Frequently Asked Questions About Georgia Family Law

Family law issues can be emotionally charged and complex, requiring specialized legal expertise to navigate effectively. Our Georgia family law attorneys can guide you through these challenges and prioritize the best interests of all parties, especially children.

Below, we have answered some of the common questions asked by our clients.

What is the difference between separate property and marital property in Georgia?

In Georgia, separate property is classified as assets acquired by either spouse before the marriage, inheritances received by one spouse, gifts given solely to one spouse or assets separated through a prenuptial contract. Alternately, marital property is assets acquired during the marriage, regardless of which spouse earned or received them.

What is equitable distribution, and why isn’t property divided 50/50 in Georgia?

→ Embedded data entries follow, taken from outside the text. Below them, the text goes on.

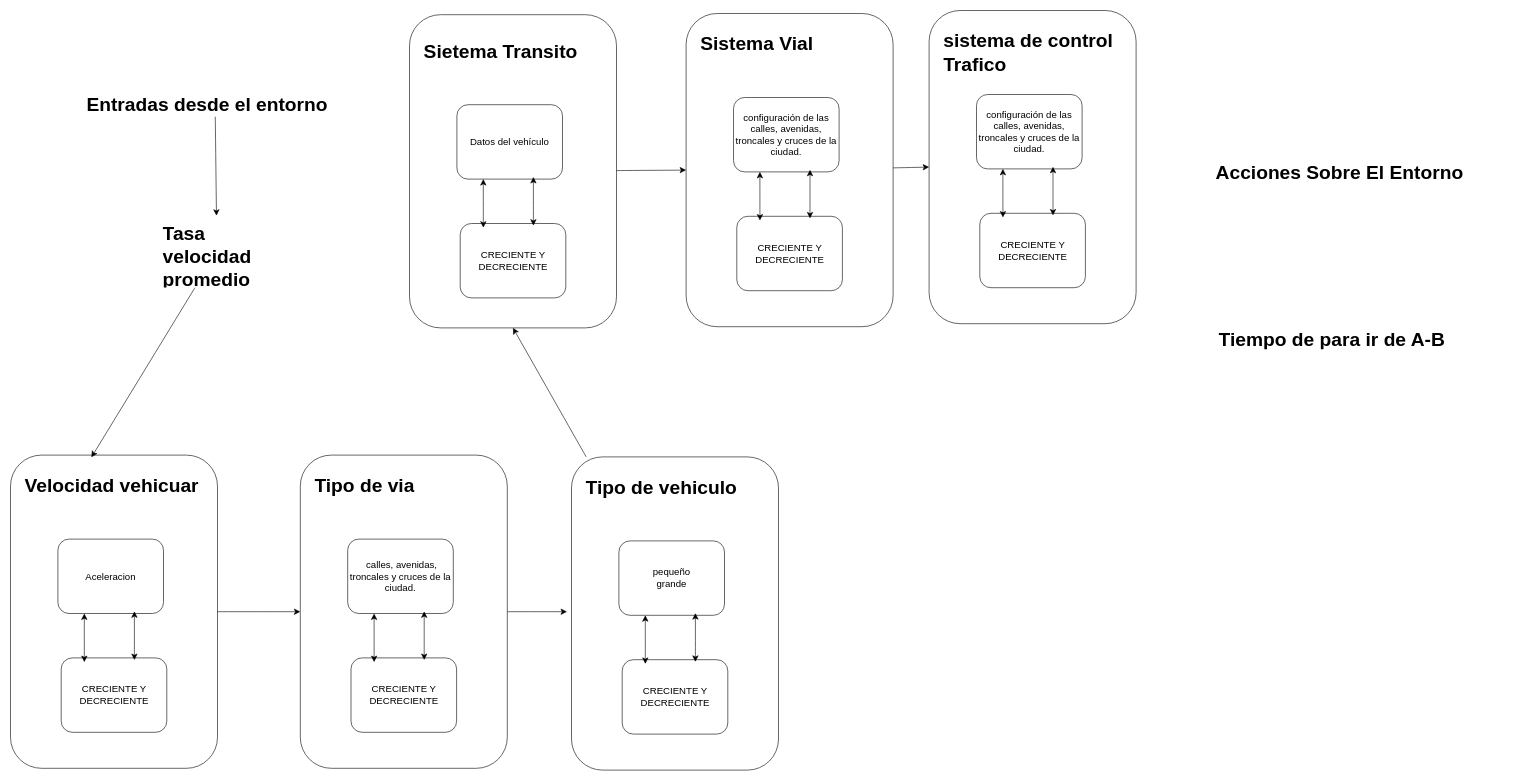
This is Q4.drawio from EstebanGitPro/AdminFinanazas, a draw.io file, before an edit. Source tidied: cells renumbered, new cells numbered last; positions are measured from the earlier drawing's top-left corner, leaving out a move shared by most shapes. Both pictures are drawn from the tidied source at 60%, with x=0, y=0 at pixel (10, 10).
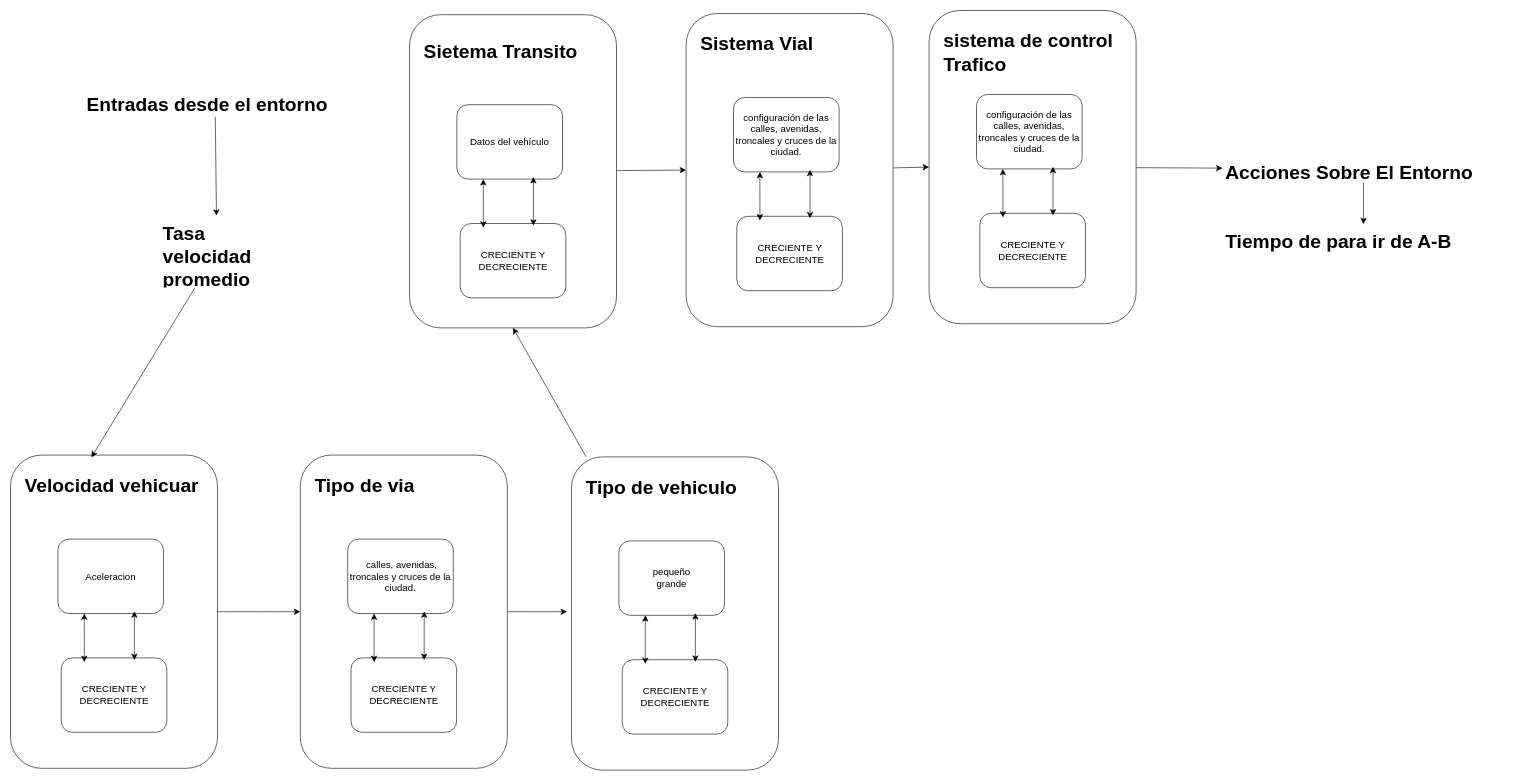
The same page after the edit.

The change refers to these unchanged cells:
```xml
<mxCell id="17" style="rounded=1;whiteSpace=wrap;html=1;fontSize=16;" parent="16" vertex="1">
  <mxGeometry width="345" height="522" as="geometry" />
</mxCell>
```

The edit, as a diff of the source:
```diff
@@
+    <mxCell id="55" style="edgeStyle=none;curved=1;rounded=0;jettySize=auto;html=1;entryX=0.5;entryY=0;entryDx=0;entryDy=0;fontSize=12;startSize=8;endSize=8;" parent="1" edge="1" source="48" target="49">
+      <mxGeometry relative="1" as="geometry" />
+    </mxCell>
     <mxCell id="48" value="&lt;h1&gt;Acciones Sobre El Entorno&lt;/h1&gt;" style="text;html=1;strokeColor=none;fillColor=none;spacing=5;spacingTop=-20;whiteSpace=wrap;overflow=hidden;rounded=0;fontSize=16;" parent="1" vertex="1">
-      <mxGeometry x="2004" y="241" width="470" height="46" as="geometry" />
+      <mxGeometry x="2020" y="241" width="470" height="46" as="geometry" />
     </mxCell>
     <mxCell id="49" value="&lt;h1&gt;Tiempo de para ir de A-B&lt;/h1&gt;" style="text;html=1;strokeColor=none;fillColor=none;spacing=5;spacingTop=-20;whiteSpace=wrap;overflow=hidden;rounded=0;fontSize=16;" parent="1" vertex="1">
-      <mxGeometry x="2009" y="519" width="470" height="46" as="geometry" />
+      <mxGeometry x="2020" y="356" width="470" height="46" as="geometry" />
     </mxCell>
@@
+    <mxCell id="56" style="edgeStyle=none;curved=1;rounded=0;jettySize=auto;html=1;fontSize=12;startSize=8;endSize=8;" parent="1" edge="1" source="17" target="48">
+      <mxGeometry relative="1" as="geometry" />
+    </mxCell>
+    <mxCell id="57" style="edgeStyle=none;curved=1;rounded=0;orthogonalLoop=1;jettySize=auto;html=1;exitX=0.5;exitY=1;exitDx=0;exitDy=0;fontSize=12;startSize=8;endSize=8;" parent="1" edge="1" source="48" target="48">
+      <mxGeometry relative="1" as="geometry" />
+    </mxCell>
```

Equitable distribution is the principle applied in Georgia divorces to divide marital property fairly, though not necessarily equally, between spouses. A 50/50 split might seem like a straightforward solution, but it may not always be equitable, depending on the circumstances of each case.

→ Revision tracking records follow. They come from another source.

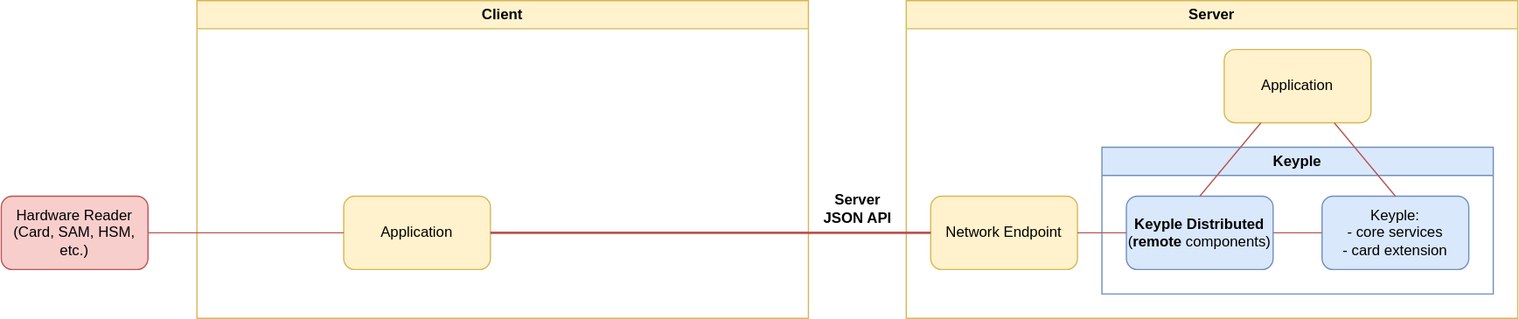
Before: static/media/learn/user-guide/distributed-application/distributed_solution_2_layers_overview.drawio.svg, a diagram exported from draw.io (eclipse-keyple/keyple-website). Source tidied: cells renumbered, new cells last; positions are measured from the earlier drawing's top-left corner, leaving out a move shared by most shapes.
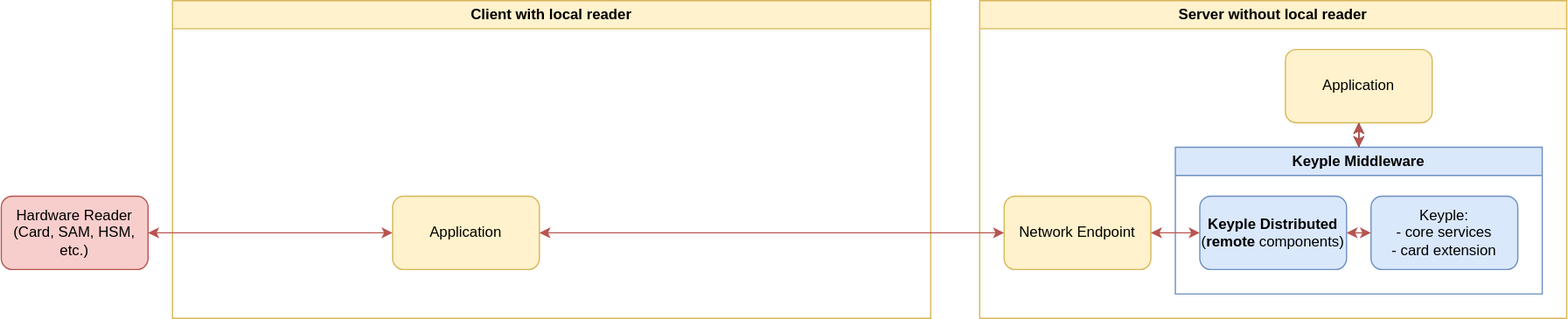
After the change.

Change to the diagram source:
```diff
@@ -2,53 +2,50 @@
   <root>
     <mxCell id="0" />
     <mxCell id="1" parent="0" />
-    <mxCell id="2" value="Client" style="swimlane;whiteSpace=wrap;html=1;fillColor=#fff2cc;strokeColor=#d6b656;" parent="1" vertex="1">
-      <mxGeometry x="160" width="500" height="260" as="geometry" />
-    </mxCell>
-    <mxCell id="3" value="Application" style="rounded=1;whiteSpace=wrap;html=1;fillColor=#fff2cc;strokeColor=#d6b656;" parent="2" vertex="1">
-      <mxGeometry x="120" y="160" width="120" height="60" as="geometry" />
-    </mxCell>
+    <mxCell id="18" value="Client with local reader" style="swimlane;whiteSpace=wrap;html=1;fillColor=#fff2cc;strokeColor=#d6b656;startSize=23;" parent="1" vertex="1">
+      <mxGeometry x="140" width="620" height="260" as="geometry" />
+    </mxCell>
+    <mxCell id="19" value="Application" style="rounded=1;whiteSpace=wrap;html=1;fillColor=#fff2cc;strokeColor=#d6b656;" parent="18" vertex="1">
+      <mxGeometry x="180" y="160" width="120" height="60" as="geometry" />
+    </mxCell>
     <mxCell id="4" value="Hardware Reader&lt;br&gt;(Card, SAM, HSM, etc.)" style="rounded=1;whiteSpace=wrap;html=1;fillColor=#f8cecc;strokeColor=#b85450;" parent="1" vertex="1">
       <mxGeometry y="160" width="120" height="60" as="geometry" />
     </mxCell>
-    <mxCell id="5" value="Server" style="swimlane;whiteSpace=wrap;html=1;startSize=23;fillColor=#fff2cc;strokeColor=#d6b656;" parent="1" vertex="1">
-      <mxGeometry x="740" width="500" height="260" as="geometry" />
-    </mxCell>
-    <mxCell id="6" value="Application" style="rounded=1;whiteSpace=wrap;html=1;fillColor=#fff2cc;strokeColor=#d6b656;" parent="5" vertex="1">
-      <mxGeometry x="260" y="40" width="120" height="60" as="geometry" />
-    </mxCell>
-    <mxCell id="7" value="Keyple" style="swimlane;whiteSpace=wrap;html=1;fillColor=#dae8fc;strokeColor=#6c8ebf;" parent="5" vertex="1">
-      <mxGeometry x="160" y="120" width="320" height="120" as="geometry" />
-    </mxCell>
+    <mxCell id="20" value="Server without local reader" style="swimlane;whiteSpace=wrap;html=1;startSize=23;fillColor=#fff2cc;strokeColor=#d6b656;" parent="1" vertex="1">
+      <mxGeometry x="800" width="480" height="260" as="geometry" />
+    </mxCell>
+    <mxCell id="21" style="edgeStyle=orthogonalEdgeStyle;rounded=0;jettySize=auto;html=1;startArrow=classic;startFill=1;endArrow=classic;endFill=1;entryX=0.5;entryY=0;entryDx=0;entryDy=0;" parent="20" edge="1" source="22" target="23">
+      <mxGeometry relative="1" as="geometry" />
+    </mxCell>
+    <mxCell id="22" value="Application" style="rounded=1;whiteSpace=wrap;html=1;fillColor=#fff2cc;strokeColor=#d6b656;" parent="20" vertex="1">
+      <mxGeometry x="250" y="40" width="120" height="60" as="geometry" />
+    </mxCell>
+    <mxCell id="23" value="Keyple Middleware" style="swimlane;whiteSpace=wrap;html=1;fillColor=#dae8fc;strokeColor=#6c8ebf;" parent="20" vertex="1">
+      <mxGeometry x="160" y="120" width="300" height="120" as="geometry" />
+    </mxCell>
-    <mxCell id="8" value="Keyple:&lt;br&gt;- core services&lt;br&gt;- card extension" style="rounded=1;whiteSpace=wrap;html=1;fillColor=#dae8fc;strokeColor=#6c8ebf;" parent="7" vertex="1">
-      <mxGeometry x="180" y="40" width="120" height="60" as="geometry" />
+    <mxCell id="8" value="Keyple:&lt;br&gt;- core services&lt;br&gt;- card extension" style="rounded=1;whiteSpace=wrap;html=1;fillColor=#dae8fc;strokeColor=#6c8ebf;" parent="23" vertex="1">
+      <mxGeometry x="160" y="40" width="120" height="60" as="geometry" />
     </mxCell>
-    <mxCell id="9" style="edgeStyle=none;rounded=0;jettySize=auto;html=1;exitX=1;exitY=0.5;exitDx=0;exitDy=0;entryX=0;entryY=0.5;entryDx=0;entryDy=0;strokeWidth=1;endArrow=none;endFill=0;fillColor=#f8cecc;strokeColor=#b85450;" parent="7" edge="1" source="10" target="8">
+    <mxCell id="9" style="edgeStyle=none;rounded=0;jettySize=auto;html=1;exitX=1;exitY=0.5;exitDx=0;exitDy=0;entryX=0;entryY=0.5;entryDx=0;entryDy=0;strokeWidth=1;endArrow=classic;endFill=1;fillColor=#f8cecc;strokeColor=#b85450;startArrow=classic;startFill=1;" parent="23" edge="1" source="10" target="8">
       <mxGeometry relative="1" as="geometry" />
     </mxCell>
-    <mxCell id="10" value="&lt;b&gt;Keyple Distributed&lt;/b&gt;&lt;br&gt;(&lt;b&gt;remote&lt;/b&gt; components)" style="rounded=1;whiteSpace=wrap;html=1;fillColor=#dae8fc;strokeColor=#6c8ebf;" parent="7" vertex="1">
+    <mxCell id="10" value="&lt;b&gt;Keyple Distributed&lt;/b&gt;&lt;br&gt;(&lt;b&gt;remote&lt;/b&gt; components)" style="rounded=1;whiteSpace=wrap;html=1;fillColor=#dae8fc;strokeColor=#6c8ebf;" parent="23" vertex="1">
       <mxGeometry x="20" y="40" width="120" height="60" as="geometry" />
     </mxCell>
-    <mxCell id="11" value="Network Endpoint" style="rounded=1;whiteSpace=wrap;html=1;fillColor=#fff2cc;strokeColor=#d6b656;" parent="5" vertex="1">
+    <mxCell id="11" value="Network Endpoint" style="rounded=1;whiteSpace=wrap;html=1;fillColor=#fff2cc;strokeColor=#d6b656;" parent="20" vertex="1">
       <mxGeometry x="20" y="160" width="120" height="60" as="geometry" />
     </mxCell>
-    <mxCell id="12" style="edgeStyle=none;rounded=0;jettySize=auto;html=1;exitX=0.5;exitY=0;exitDx=0;exitDy=0;entryX=0.25;entryY=1;entryDx=0;entryDy=0;strokeWidth=1;endArrow=none;endFill=0;fillColor=#f8cecc;strokeColor=#b85450;" parent="5" edge="1" source="10" target="6">
-      <mxGeometry relative="1" as="geometry" />
-    </mxCell>
-    <mxCell id="13" style="edgeStyle=none;rounded=0;jettySize=auto;html=1;exitX=0.75;exitY=1;exitDx=0;exitDy=0;entryX=0.5;entryY=0;entryDx=0;entryDy=0;strokeWidth=1;endArrow=none;endFill=0;fillColor=#f8cecc;strokeColor=#b85450;" parent="5" edge="1" source="6" target="8">
-      <mxGeometry relative="1" as="geometry" />
-    </mxCell>
+    <mxCell id="24" style="edgeStyle=none;rounded=0;jettySize=auto;html=1;exitX=0.5;exitY=0;exitDx=0;exitDy=0;entryX=0.5;entryY=1;entryDx=0;entryDy=0;strokeWidth=1;endArrow=classic;endFill=1;fillColor=#f8cecc;strokeColor=#b85450;startArrow=classic;startFill=1;" parent="20" edge="1" source="23" target="22">
+      <mxGeometry relative="1" as="geometry" />
+    </mxCell>
-    <mxCell id="14" style="edgeStyle=none;rounded=0;jettySize=auto;html=1;exitX=1;exitY=0.5;exitDx=0;exitDy=0;entryX=0;entryY=0.5;entryDx=0;entryDy=0;strokeWidth=1;endArrow=none;endFill=0;fillColor=#f8cecc;strokeColor=#b85450;" parent="5" edge="1" source="11" target="10">
+    <mxCell id="14" style="edgeStyle=none;rounded=0;jettySize=auto;html=1;exitX=1;exitY=0.5;exitDx=0;exitDy=0;entryX=0;entryY=0.5;entryDx=0;entryDy=0;strokeWidth=1;endArrow=classic;endFill=1;fillColor=#f8cecc;strokeColor=#b85450;startArrow=classic;startFill=1;" parent="20" edge="1" source="11" target="10">
       <mxGeometry relative="1" as="geometry" />
     </mxCell>
-    <mxCell id="15" style="edgeStyle=orthogonalEdgeStyle;rounded=0;jettySize=auto;html=1;exitX=0;exitY=0.5;exitDx=0;exitDy=0;entryX=1;entryY=0.5;entryDx=0;entryDy=0;endArrow=none;endFill=0;fillColor=#f8cecc;strokeColor=#b85450;strokeWidth=1;" parent="1" edge="1" source="3" target="4">
-      <mxGeometry relative="1" as="geometry" />
-    </mxCell>
-    <mxCell id="16" style="edgeStyle=none;rounded=0;jettySize=auto;html=1;exitX=1;exitY=0.5;exitDx=0;exitDy=0;entryX=0;entryY=0.5;entryDx=0;entryDy=0;strokeWidth=2;endArrow=none;endFill=0;fillColor=#f8cecc;strokeColor=#b85450;" parent="1" edge="1" source="3" target="11">
-      <mxGeometry relative="1" as="geometry" />
-    </mxCell>
-    <mxCell id="17" value="Server&lt;br&gt;JSON API" style="text;html=1;align=center;verticalAlign=middle;strokeColor=none;fillColor=none;fontStyle=1;" parent="1" vertex="1">
-      <mxGeometry x="660" y="150" width="80" height="40" as="geometry" />
-    </mxCell>
+    <mxCell id="25" style="edgeStyle=orthogonalEdgeStyle;rounded=0;jettySize=auto;html=1;exitX=0;exitY=0.5;exitDx=0;exitDy=0;entryX=1;entryY=0.5;entryDx=0;entryDy=0;endArrow=classic;endFill=1;fillColor=#f8cecc;strokeColor=#b85450;strokeWidth=1;startArrow=classic;startFill=1;" parent="1" edge="1" source="19" target="4">
+      <mxGeometry relative="1" as="geometry" />
+    </mxCell>
+    <mxCell id="26" style="edgeStyle=none;rounded=0;jettySize=auto;html=1;exitX=1;exitY=0.5;exitDx=0;exitDy=0;entryX=0;entryY=0.5;entryDx=0;entryDy=0;strokeWidth=1;endArrow=classic;endFill=1;fillColor=#f8cecc;strokeColor=#b85450;startArrow=classic;startFill=1;" parent="1" edge="1" source="19" target="11">
+      <mxGeometry relative="1" as="geometry" />
+    </mxCell>
   </root>
 </mxGraphModel>
```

Factors such as the marriage duration, each spouse’s financial contributions, earning capacities and respective needs are considered in determining a fair division of assets.

How is child support calculated in Georgia?

In Georgia, child support is calculated using an income-sharing approach, which considers both parents’ incomes and certain expenses related to the child’s care.

Each parent’s gross income is calculated, and certain adjustments may be made. The parents’ adjusted gross incomes are then combined to determine the total income available for child support.

How is child custody typically allocated in a Georgia divorce?

Child custody arrangements in Georgia prioritize the best interests of the child. Several factors are considered when determining custody. While joint custody may be awarded if deemed in the child’s best interests, primary physical custody may be granted to one parent, with the other receiving visitation rights.

Get Started With Our Attorneys

At Wiggins Casto Barrow, PA, we understand family law matters can be hard to deal with. If you have additional questions, our legal team can help. Call 706-842-6451 or use our online form today and arrange your consultation.